May 16 saw Thermo Fisher, the world’s largest manufacturer of scientific instruments, acquire drug ingredients maker Patheon for $7.2bn, including $2bn debt. Since the companies’ customers overlap, the move could boost Thermo Fisher’s sales as it offers more holistic solutions and products.
The news caused Patheon shares to jump 33 percent and Thermo Fisher’s to rise by 0.5 percent. Thermo Fisher expects $120m of synergies by 2021, which includes $90m of savings.
“Patheon’s development and manufacturing capabilities are an excellent complement to our industry-leading offering for the biopharma market”, said Marc Casper, CEO of Thermo Fisher. “Patheon’s commitment to quality and service excellence is directly aligned with our focus on helping our biopharma customers accelerate innovation and drive productivity.”
The news caused Patheon shares to jump 33 percent and Thermo Fisher’s to rise by 0.5 percent
Recently, Thermo Fisher has been on a spending spree, buying Affymetrix, a microarrays producer, for $1.3bn last March and FEI, a microscope manufacturer, for $4.2bn in September. In 2014, it also purchased DNA sequencer Life Technologies for $15bn. With its portfolio currently focused on equipment, research and analytics, the shift to drug manufacturing is a relatively unconventional step.
The incentive is that contract drug development is a lucrative, $40bn market that is presently expanding at five percent annually. Whereas Thermo Fisher used to be held back from this area due to the high cost of clinical trials, the acquisition of Patheon should allow it to take big, confident strides toward manufacturing.
This new direction is also a result of Thermo Fisher’s enthusiastic spending spree. Despite causing its shares to roughly triple in value over the past five years, the many buy-ups have also meant that there are fewer good companies left in Thermo Fisher’s regular fields of interest. As such, rather than purchase an overpriced or lower quality firm, Thermo Fisher chose new frontiers with Patheon.

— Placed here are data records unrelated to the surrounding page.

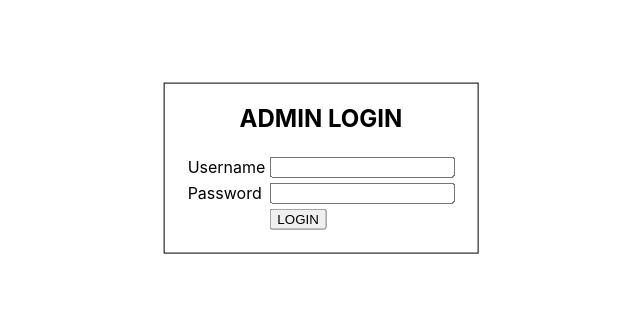
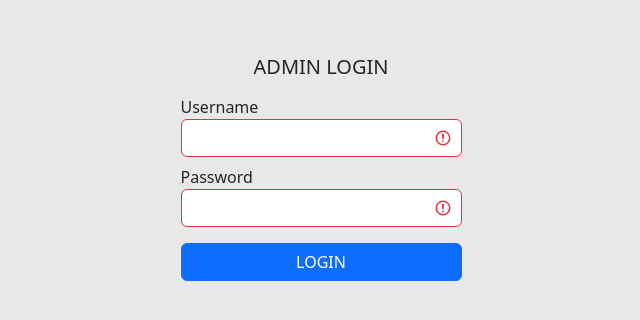
Before and after one commit to Kien193/BookSOnline, a React (Create React App) app in the folder client-admin/: page / in a window 1280 px wide. Shown: the part 232-552 px from the top of the page, without its empty margins (319-959 px from the left). Built offline with nearby package versions, Linux system fonts and the light colour scheme.

Commit message:
dafa
abvc

```diff
--- a/client-admin/package.json
+++ b/client-admin/package.json
@@ -12,7 +12,7 @@
     "react-dom": "^18.2.0",
     "react-loading": "^2.0.3",
     "react-router-dom": "^6.11.2",
-    "react-scripts": "5.0.1",
+    "react-scripts": "^5.0.1",
     "web-vitals": "^2.1.4"
   },
   "scripts": {
--- a/client-admin/src/components/LoginComponent.js
+++ b/client-admin/src/components/LoginComponent.js
@@ -1,6 +1,7 @@
 import axios from 'axios';
 import React, { Component } from 'react';
 import MyContext from '../contexts/Mycontext';
+import 'bootstrap/dist/css/bootstrap.min.css';
 
 class Login extends Component {
   static contextType = MyContext; // using this.context to access global state
@@ -14,26 +15,38 @@ class Login extends Component {
   render() {
     if (this.context.token === '') {
       return (
-        <div className="align-valign-center">
-          <h2 className="text-center">ADMIN LOGIN</h2>
-          <form>
-            <table className="align-center">
-              <tbody>
-                <tr>
-                  <td>Username</td>
-                  <td><input type="text" value={this.state.txtUsername} onChange={(e) => { this.setState({ txtUsername: e.target.value }) }} /></td>
-                </tr>
-                <tr>
-                  <td>Password</td>
-                  <td><input type="password" value={this.state.txtPassword} onChange={(e) => { this.setState({ txtPassword: e.target.value }) }} /></td>
-                </tr>
-                <tr>
-                  <td></td>
-                  <td><input type="submit" value="LOGIN" onClick={(e) => this.btnLoginClick(e)} /></td>
-                </tr>
-              </tbody>
-            </table>
-          </form>
+        <div className="wrapper bg-dark bg-opacity-10 d-flex align-items-center justify-content-center w-100" style={{ height: '100vh' }}>
+          <div className="login-container">
+            <h2 className='mb-3 text-center' style={{ fontSize: '20px' }}>ADMIN LOGIN</h2>
+            <form>
+              <div className="form-group was-validated mb-2">
+                <label>Username</label>
+                <input
+                  type="text"
+                  className="form-control" required
+                  value={this.state.txtUsername}
+                  onChange={(e) => { this.setState({ txtUsername: e.target.value }) }}
+                />
+              </div>
+              <div className="form-group was-validated mb-2">
+                <label>Password</label>
+                <input
+                  type="password"
+                  className="form-control" required
+                  value={this.state.txtPassword} onChange={(e) => { this.setState({ txtPassword: e.target.value }) }}
+                />
+              </div>
+
+              <button
+                type="submit"
+                className="btn btn-primary mt-2 w-100"
+                value="LOGIN" onClick={(e) => this.btnLoginClick(e)}
+              >
+                LOGIN
+              </button>
+
+            </form>
+          </div>
         </div>
       );
     }
```
Also changed, not shown: 1 other file (tests, documents, lock files or other folders).
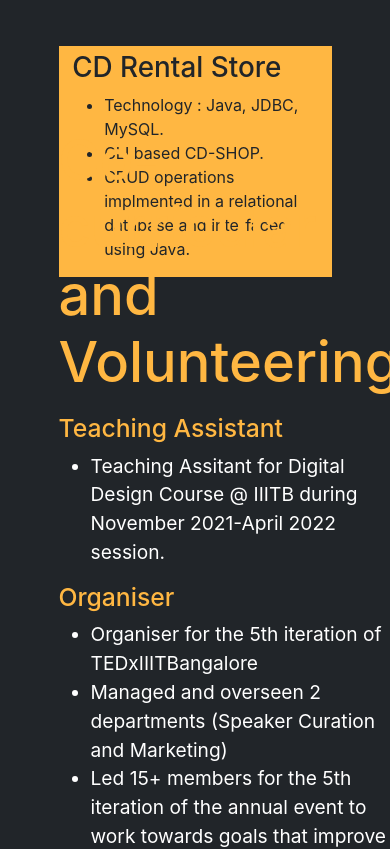
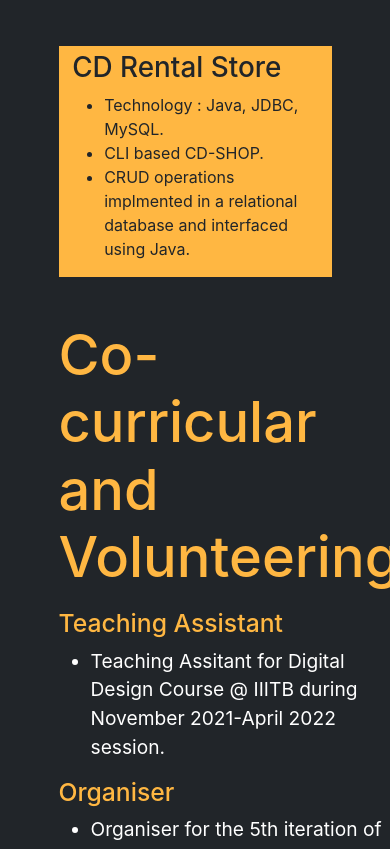
Before and after one commit to MnCSSJ4x/My-Website, a React (Create React App) app: page / in a window 390 px wide. Shown: the part 4400-5249 px from the top of the page. Built offline with nearby package versions, Linux system fonts and the light colour scheme.

Commit message:
attempt to fix scalability on mobile device

```diff
--- a/src/Componenets/Cocurricular.css
+++ b/src/Componenets/Cocurricular.css
@@ -19,7 +19,7 @@
 }
 @media (max-width : 800px) {
     .curr-main{
-        margin-top: 60%;
+        margin-top: 110%;
     }
 
 
```
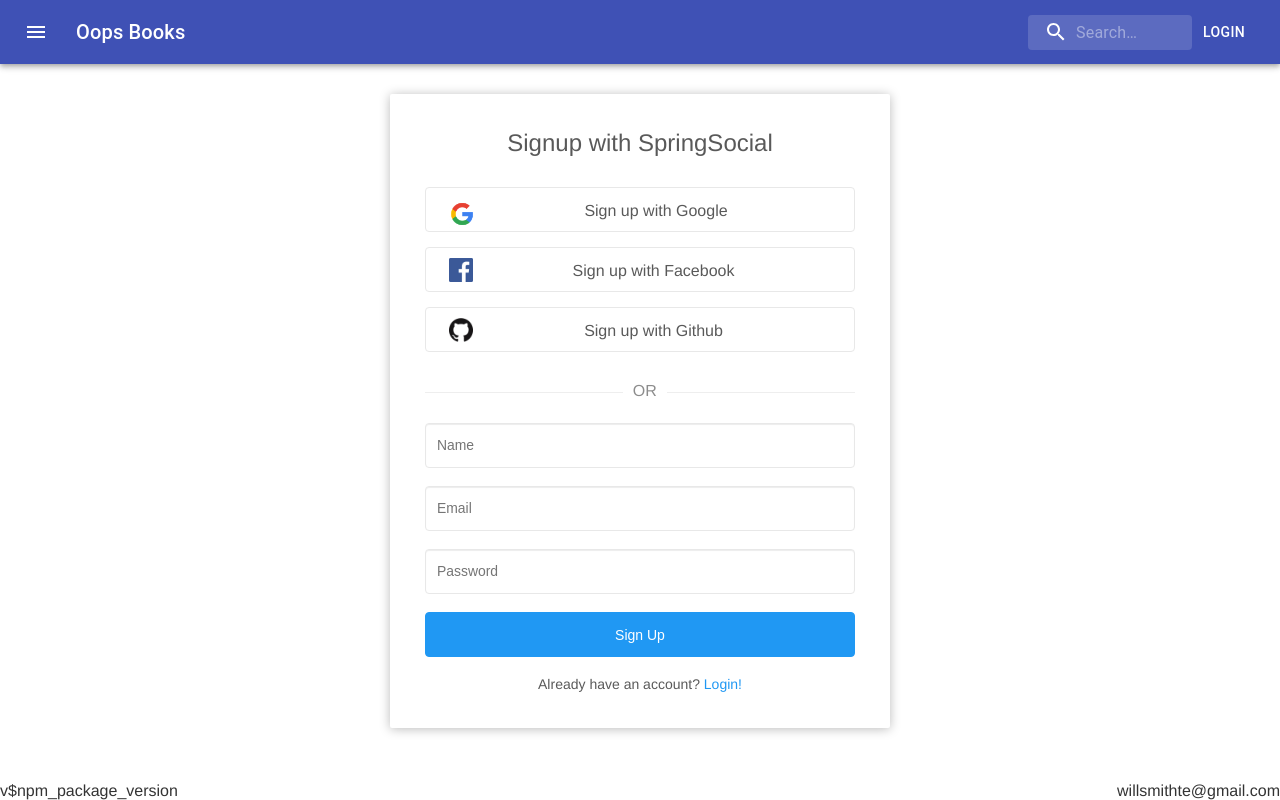
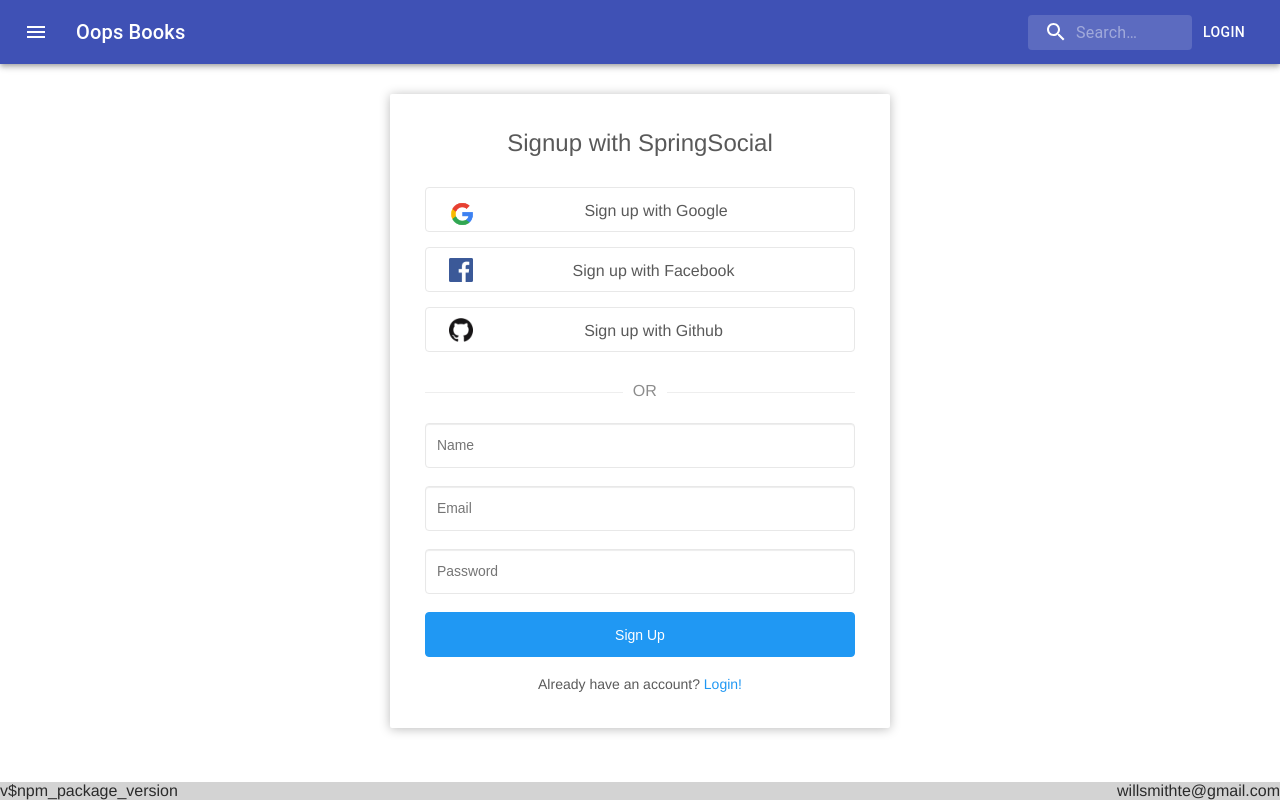
Before and after one commit to WillSmithTE/oops-books, a React (Create React App) app: page /signup in a window 1280 px wide. Built offline with nearby package versions, Linux system fonts and the light colour scheme.

Commit message:
actually fix footer hopefully

```diff
--- a/src/Footer.css
+++ b/src/Footer.css
@@ -1,8 +1,12 @@
 .footer {
-    position: absolute;
     bottom: 0;
+    position: fixed;
+    width: 100%;
+    background-color: lightgray;
+}
+
+.footerFlex {
     display: flex;
-    width: 100%;
 }
 
 .version {
--- a/src/Footer.js
+++ b/src/Footer.js
@@ -3,7 +3,9 @@ import { VERSION_NUMBER } from './util/constants';
 
 export const Footer = () => {
     return <footer className='footer'>
-        <div className='version'>v{VERSION_NUMBER}</div>
-        <div className='email'>willsmithte@gmail.com</div>
+        <div className='footerFlex'>
+            <div className='version'>v{VERSION_NUMBER}</div>
+            <div className='email'>willsmithte@gmail.com</div>
+        </div>
     </footer>;
 };
```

Drug manufacturing is a relatively open field, with its 10 biggest companies constituting just 35 percent of the market. As such, there is plenty of room for further expansion, and regulatory hurdles should be surmountable as Thermo Fisher moves to close the Patheon deal by the end of the year.